# Provided entries
==*==
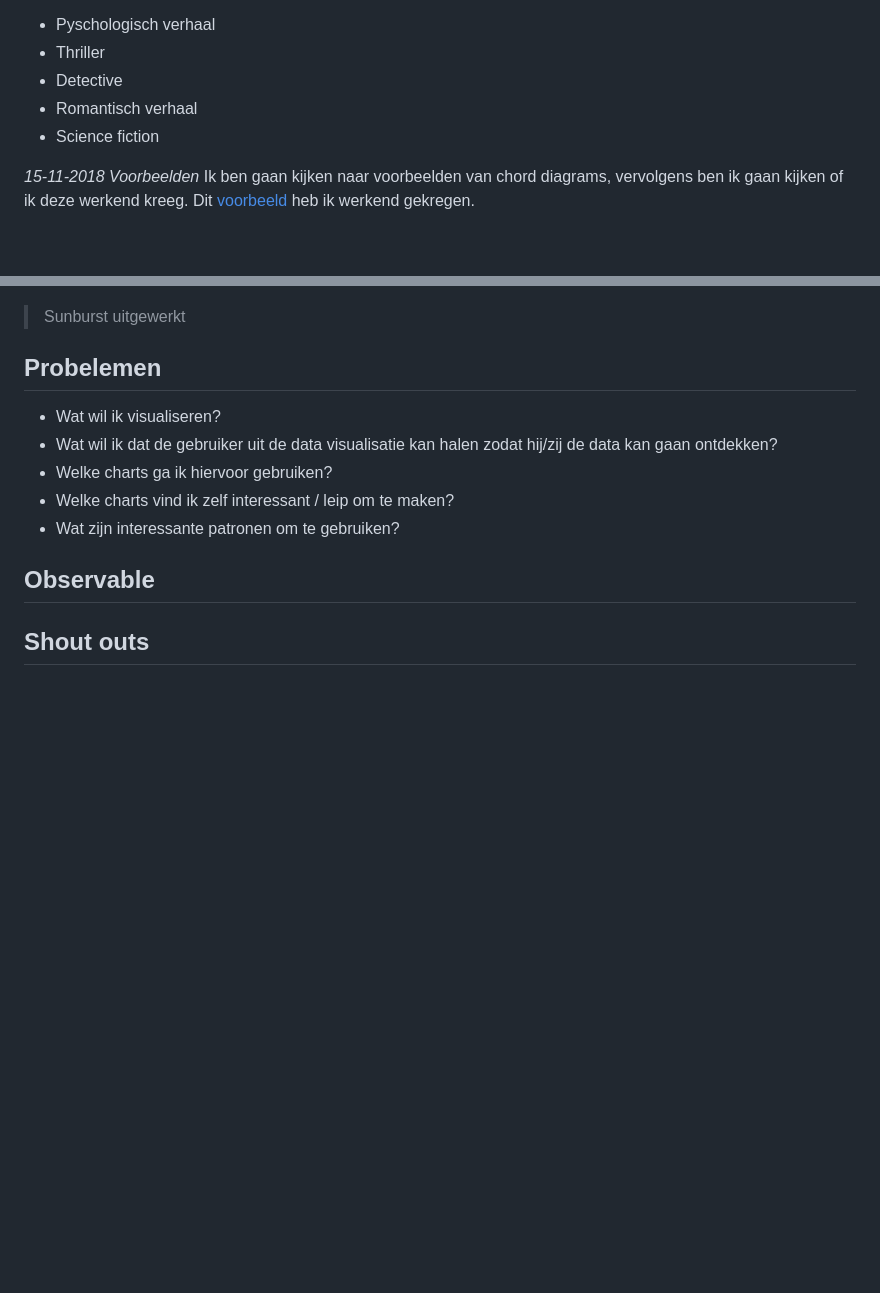
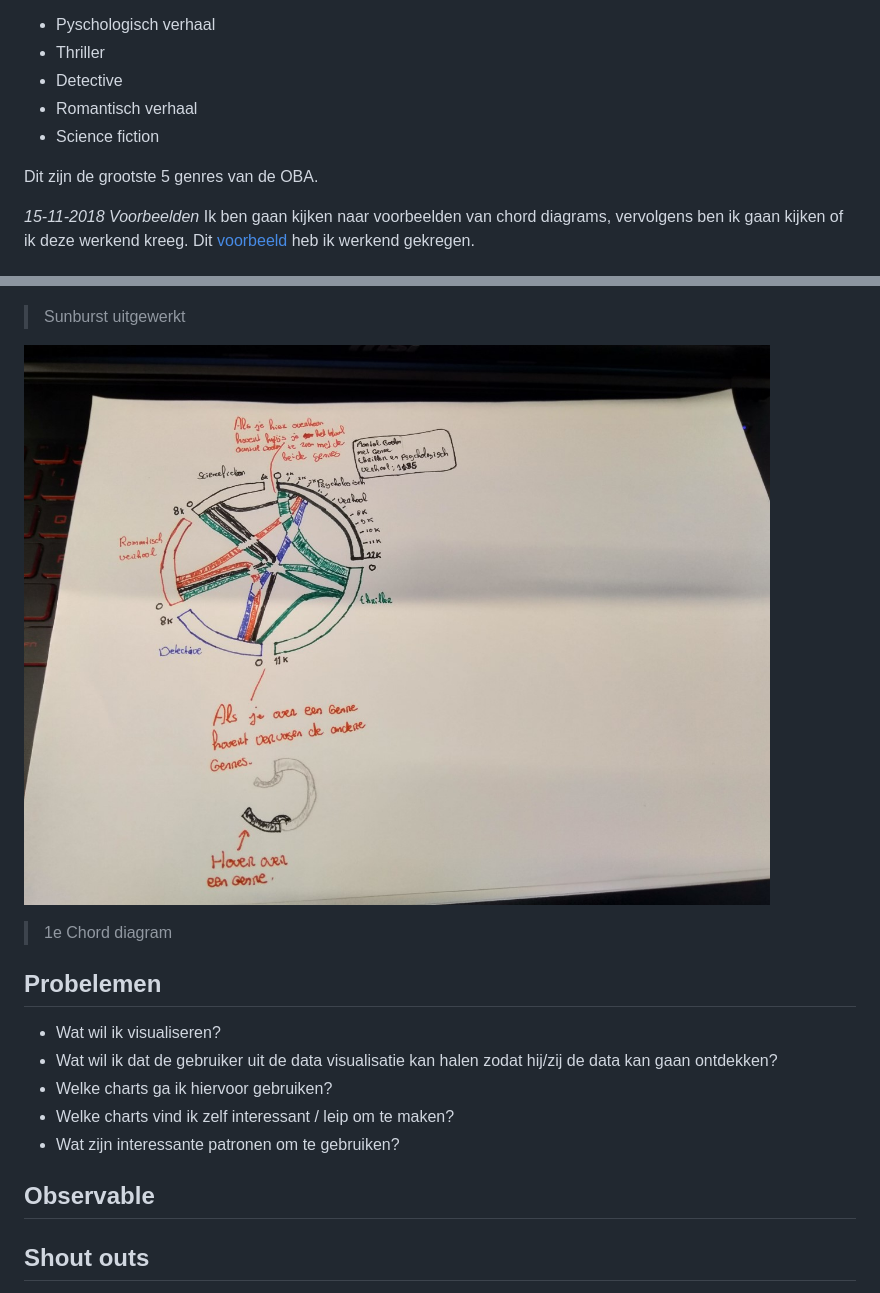
Before and after one commit to Roene/frontend-data, a Markdown page: README.md, 2 parts joined by grey strips. GitHub-like rendering; pictures changed too: images/schets3.jpg (added); blank space fills up the shorter version.

Commit message:
added new picture

```diff
--- a/README.md
+++ b/README.md
@@ -51,6 +51,8 @@ De genres die ik wil gaan gebruiken zijn :
 * Romantisch verhaal
 * Science fiction
 
+Dit zijn de grootste 5 genres van de OBA.
+
 *15-11-2018 Voorbeelden*
 Ik ben gaan kijken naar voorbeelden van chord diagrams, vervolgens ben ik gaan kijken of ik deze werkend kreeg. Dit [voorbeeld](http://blockbuilder.org/mbostock/4062006) heb ik werkend gekregen.
 
@@ -75,6 +77,9 @@ Dit is ook een tof voorbeeld van een [interactieve chord diagram](http://project
 ![schets2](images/schets2.jpg)
 > Sunburst uitgewerkt
 
+![schets3](images/schets3.jpg)
+> 1e Chord diagram
+
 ## Probelemen
 * Wat wil ik visualiseren?
 * Wat wil ik dat de gebruiker uit de data visualisatie kan halen zodat hij/zij de data kan gaan ontdekken?
```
==*==
# Your task
Go through the listing above. Show each line where the word "images" is found.

# Result
Before and after one commit to Roene/frontend-data, a Markdown page: README.md, 2 parts joined by grey strips. GitHub-like rendering; pictures changed too: images/schets3.jpg (added); blank space fills up the shorter version.
 ![schets2](images/schets2.jpg)
+![schets3](images/schets3.jpg)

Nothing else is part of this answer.